In 2011, the Houston Astros were a struggling franchise with a new general manager, Jeff Luhnow. Some thought he was an unusual choice—he had more of a business background than a successful baseball resume. Jeff introduced high-tech tools and analytics and combined data with baseball IQ. In four years, they played in the post-season after a decade. When asked, Luhnow said, “The right answer is to continue to measure the things that really matter. What are the drivers of success for you in the future, and are those things tracking the way they should be, and is there a way to accelerate those?” He warned that you never want to look at another organization and think, “that should have been us.”
It’s important that we stay focused on the things that really matter. We developed a list of four key drivers that matter most to our industry and most importantly show us the way forward:
The Job Environment
Ninety-five percent of net job growth in the past decade was in the alternative work category. The workforce is expected to grow 7.4 percent over the next ten years, but retail position will only grow 1.73 percent. Let’s not be the ones thinking, “that should have been us.” Instead, let’s position direct selling as the income opportunity of choice. We have enviable advantages with our unique ability to cultivate deep and trusting customer relationships and effectively demonstrate product features.
With a salesforce that is more than 75 percent female, it’s obvious that direct selling is an attractive and empowering opportunity for women. As we compare to other independent work, such as Uber, we see that most of their drivers are men. Yet, Uber is seeing an increasing number of women drivers. Like direct selling, 75 percent of Uber drivers work part time and say they like being their own boss and having better work/life balance. I believe we can remain as the ideal choice for women and do more to attract men to direct selling.
In 2025, about 75 percent of the workplace will be millennials. They want to combine their personal and professional lives, social networks and alternative income opportunities in a way that supports the causes they believe in. We have a head start here—however we’ll need to build on our strengths. As we do this, the next generation of America’s Original Entrepreneurs will see the contrasting void that exists for the retail and gig worker.
Realistic Earning Potential
Our latest salesforce numbers show the majority of direct sellers work part-time and earn a modest income. As we compare this with a retail employee or someone who is a gig worker, it’s clear that direct selling compares very nicely with these work opportunities. As one DSA company CEO said, “We don’t need to overpromise, just deliver on what we do promise—an opportunity to work and make a bit of extra money, without putting yourself at risk of loss and without any real burdens to getting involved.”

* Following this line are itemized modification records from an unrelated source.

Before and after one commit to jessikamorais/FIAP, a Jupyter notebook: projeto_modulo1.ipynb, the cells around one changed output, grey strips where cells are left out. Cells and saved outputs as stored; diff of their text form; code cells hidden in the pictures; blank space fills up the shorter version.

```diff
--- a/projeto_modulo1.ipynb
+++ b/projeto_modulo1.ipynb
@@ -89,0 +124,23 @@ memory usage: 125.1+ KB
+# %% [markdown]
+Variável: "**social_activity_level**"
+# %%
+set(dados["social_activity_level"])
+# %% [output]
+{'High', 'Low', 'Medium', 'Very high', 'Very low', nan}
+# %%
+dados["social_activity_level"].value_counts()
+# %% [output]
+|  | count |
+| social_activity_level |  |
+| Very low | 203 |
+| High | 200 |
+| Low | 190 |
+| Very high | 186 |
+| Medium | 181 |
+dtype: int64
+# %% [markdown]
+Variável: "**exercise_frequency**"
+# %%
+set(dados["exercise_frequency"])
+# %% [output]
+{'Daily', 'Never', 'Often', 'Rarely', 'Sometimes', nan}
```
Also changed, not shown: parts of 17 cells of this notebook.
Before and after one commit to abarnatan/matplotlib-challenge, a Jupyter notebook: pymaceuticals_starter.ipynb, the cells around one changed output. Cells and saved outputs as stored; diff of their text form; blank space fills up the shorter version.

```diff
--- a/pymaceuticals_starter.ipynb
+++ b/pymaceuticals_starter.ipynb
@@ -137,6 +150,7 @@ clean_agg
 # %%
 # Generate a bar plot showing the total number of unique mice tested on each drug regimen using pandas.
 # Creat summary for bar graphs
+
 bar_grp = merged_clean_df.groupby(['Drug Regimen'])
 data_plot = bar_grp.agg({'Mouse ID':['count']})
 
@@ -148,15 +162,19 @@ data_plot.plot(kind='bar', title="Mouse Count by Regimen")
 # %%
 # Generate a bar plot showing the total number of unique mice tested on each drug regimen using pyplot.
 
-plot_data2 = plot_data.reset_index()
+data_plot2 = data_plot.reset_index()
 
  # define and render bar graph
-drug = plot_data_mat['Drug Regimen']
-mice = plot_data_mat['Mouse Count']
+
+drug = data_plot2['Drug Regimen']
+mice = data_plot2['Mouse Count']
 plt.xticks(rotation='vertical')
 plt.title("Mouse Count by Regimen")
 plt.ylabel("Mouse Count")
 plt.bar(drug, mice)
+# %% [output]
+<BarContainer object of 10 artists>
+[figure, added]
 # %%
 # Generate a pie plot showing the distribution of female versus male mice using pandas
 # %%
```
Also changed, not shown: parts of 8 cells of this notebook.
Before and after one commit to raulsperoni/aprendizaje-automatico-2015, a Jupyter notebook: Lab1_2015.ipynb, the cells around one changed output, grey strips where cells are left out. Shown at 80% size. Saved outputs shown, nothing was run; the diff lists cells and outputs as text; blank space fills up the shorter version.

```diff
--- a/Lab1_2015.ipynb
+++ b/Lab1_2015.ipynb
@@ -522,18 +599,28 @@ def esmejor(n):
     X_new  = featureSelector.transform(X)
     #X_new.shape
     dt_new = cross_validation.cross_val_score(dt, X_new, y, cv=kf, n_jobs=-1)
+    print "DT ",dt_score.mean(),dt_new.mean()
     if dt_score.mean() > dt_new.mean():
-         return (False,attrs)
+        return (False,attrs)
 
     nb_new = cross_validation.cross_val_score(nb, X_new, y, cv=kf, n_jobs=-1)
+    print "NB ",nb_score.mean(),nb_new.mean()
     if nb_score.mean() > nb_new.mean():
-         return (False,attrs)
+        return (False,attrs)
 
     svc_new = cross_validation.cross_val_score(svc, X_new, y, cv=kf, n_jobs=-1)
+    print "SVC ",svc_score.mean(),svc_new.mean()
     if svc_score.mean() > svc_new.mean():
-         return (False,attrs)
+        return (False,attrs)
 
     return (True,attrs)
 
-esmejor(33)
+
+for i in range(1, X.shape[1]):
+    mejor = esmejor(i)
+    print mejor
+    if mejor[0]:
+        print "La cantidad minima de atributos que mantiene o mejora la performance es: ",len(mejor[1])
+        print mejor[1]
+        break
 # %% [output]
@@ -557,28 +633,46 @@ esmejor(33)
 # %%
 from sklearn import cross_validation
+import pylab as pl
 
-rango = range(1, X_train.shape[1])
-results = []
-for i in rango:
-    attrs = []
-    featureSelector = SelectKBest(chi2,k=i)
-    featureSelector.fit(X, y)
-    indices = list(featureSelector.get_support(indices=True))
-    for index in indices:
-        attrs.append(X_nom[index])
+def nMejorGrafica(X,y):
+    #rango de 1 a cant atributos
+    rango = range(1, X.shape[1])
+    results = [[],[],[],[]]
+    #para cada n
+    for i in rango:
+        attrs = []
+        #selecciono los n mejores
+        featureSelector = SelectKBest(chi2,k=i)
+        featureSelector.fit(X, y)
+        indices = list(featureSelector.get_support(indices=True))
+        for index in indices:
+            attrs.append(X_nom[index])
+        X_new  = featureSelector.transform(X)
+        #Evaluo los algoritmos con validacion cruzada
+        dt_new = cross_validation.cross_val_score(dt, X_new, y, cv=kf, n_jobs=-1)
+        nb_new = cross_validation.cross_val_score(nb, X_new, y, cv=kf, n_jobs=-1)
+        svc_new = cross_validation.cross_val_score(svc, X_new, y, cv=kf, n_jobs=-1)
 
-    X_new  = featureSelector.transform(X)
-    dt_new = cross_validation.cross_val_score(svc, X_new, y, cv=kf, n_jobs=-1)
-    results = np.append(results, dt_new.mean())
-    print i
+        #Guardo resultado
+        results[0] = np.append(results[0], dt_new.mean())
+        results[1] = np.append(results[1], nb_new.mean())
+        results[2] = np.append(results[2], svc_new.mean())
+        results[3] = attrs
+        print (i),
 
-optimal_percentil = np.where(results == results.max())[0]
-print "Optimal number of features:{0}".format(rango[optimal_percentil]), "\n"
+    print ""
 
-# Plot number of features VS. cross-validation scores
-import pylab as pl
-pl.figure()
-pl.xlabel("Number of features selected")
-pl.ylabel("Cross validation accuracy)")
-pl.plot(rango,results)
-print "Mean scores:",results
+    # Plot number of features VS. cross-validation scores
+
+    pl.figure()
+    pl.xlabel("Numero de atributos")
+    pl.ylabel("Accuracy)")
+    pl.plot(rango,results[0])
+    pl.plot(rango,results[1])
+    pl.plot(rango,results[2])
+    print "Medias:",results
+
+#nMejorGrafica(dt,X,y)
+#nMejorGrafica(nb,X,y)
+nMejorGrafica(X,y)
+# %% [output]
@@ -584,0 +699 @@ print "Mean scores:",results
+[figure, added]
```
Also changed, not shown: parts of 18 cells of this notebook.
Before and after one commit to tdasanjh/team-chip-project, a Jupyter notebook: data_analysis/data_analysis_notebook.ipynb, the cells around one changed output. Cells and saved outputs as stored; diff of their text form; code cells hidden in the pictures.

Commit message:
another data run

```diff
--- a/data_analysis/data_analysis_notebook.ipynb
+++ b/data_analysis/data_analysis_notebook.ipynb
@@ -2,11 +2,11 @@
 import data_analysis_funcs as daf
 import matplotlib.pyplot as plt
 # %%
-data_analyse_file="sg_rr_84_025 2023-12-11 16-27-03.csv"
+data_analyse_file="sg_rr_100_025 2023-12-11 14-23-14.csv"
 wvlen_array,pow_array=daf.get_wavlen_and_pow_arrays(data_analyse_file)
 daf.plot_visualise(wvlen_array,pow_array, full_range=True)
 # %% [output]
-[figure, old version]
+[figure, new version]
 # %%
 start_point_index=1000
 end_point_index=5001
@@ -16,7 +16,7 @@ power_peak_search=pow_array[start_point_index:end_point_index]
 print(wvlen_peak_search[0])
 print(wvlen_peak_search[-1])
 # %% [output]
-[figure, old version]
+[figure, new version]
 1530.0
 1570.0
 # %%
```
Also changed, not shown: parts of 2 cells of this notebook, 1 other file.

Let’s focus on what matters. Together, we can protect our business model from unwarranted government regulation and interference and promote the reputation of the industry through rigorous self-regulation, consumer protection and communication efforts, ultimately becoming the sales and opportunity channel of choice.